» Source records:
- - - - -

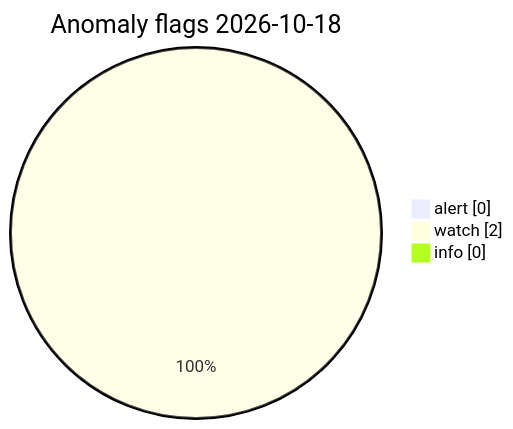
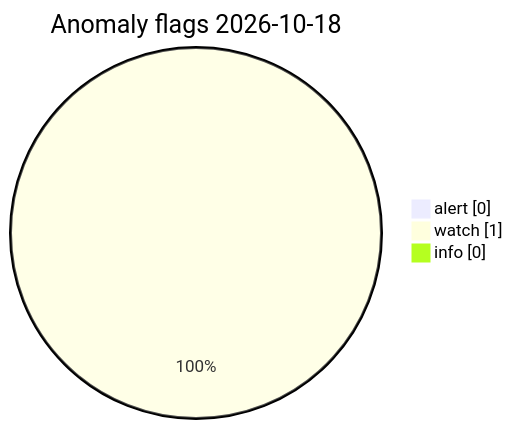
The diagram in visuals/latest/CHARTS.md (Midwest-Stratospheric/Unified-Open-Global-Weather), drawn with Mermaid before and after one commit. The commit also changed other lines of this file and 13 other files, not shown here.

Commit message:
data(visuals): automated charts 2026-10-18T13:25Z

````diff
--- a/visuals/latest/CHARTS.md
+++ b/visuals/latest/CHARTS.md
@@ -73,7 +73,7 @@
 ```mermaid
 pie showData
   title Anomaly flags 2026-10-18
   "alert" : 0
-  "watch" : 2
+  "watch" : 1
   "info" : 0
 ```
````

- - - - -

» PROBLEM REQUIREMENTS:
What lines above contain "latest"? Copy them out.

» EXERCISE ANSWER:
The diagram in visuals/latest/CHARTS.md (Midwest-Stratospheric/Unified-Open-Global-Weather), drawn with Mermaid before and after one commit. The commit also changed other lines of this file and 13 other files, not shown here.
--- a/visuals/latest/CHARTS.md
+++ b/visuals/latest/CHARTS.md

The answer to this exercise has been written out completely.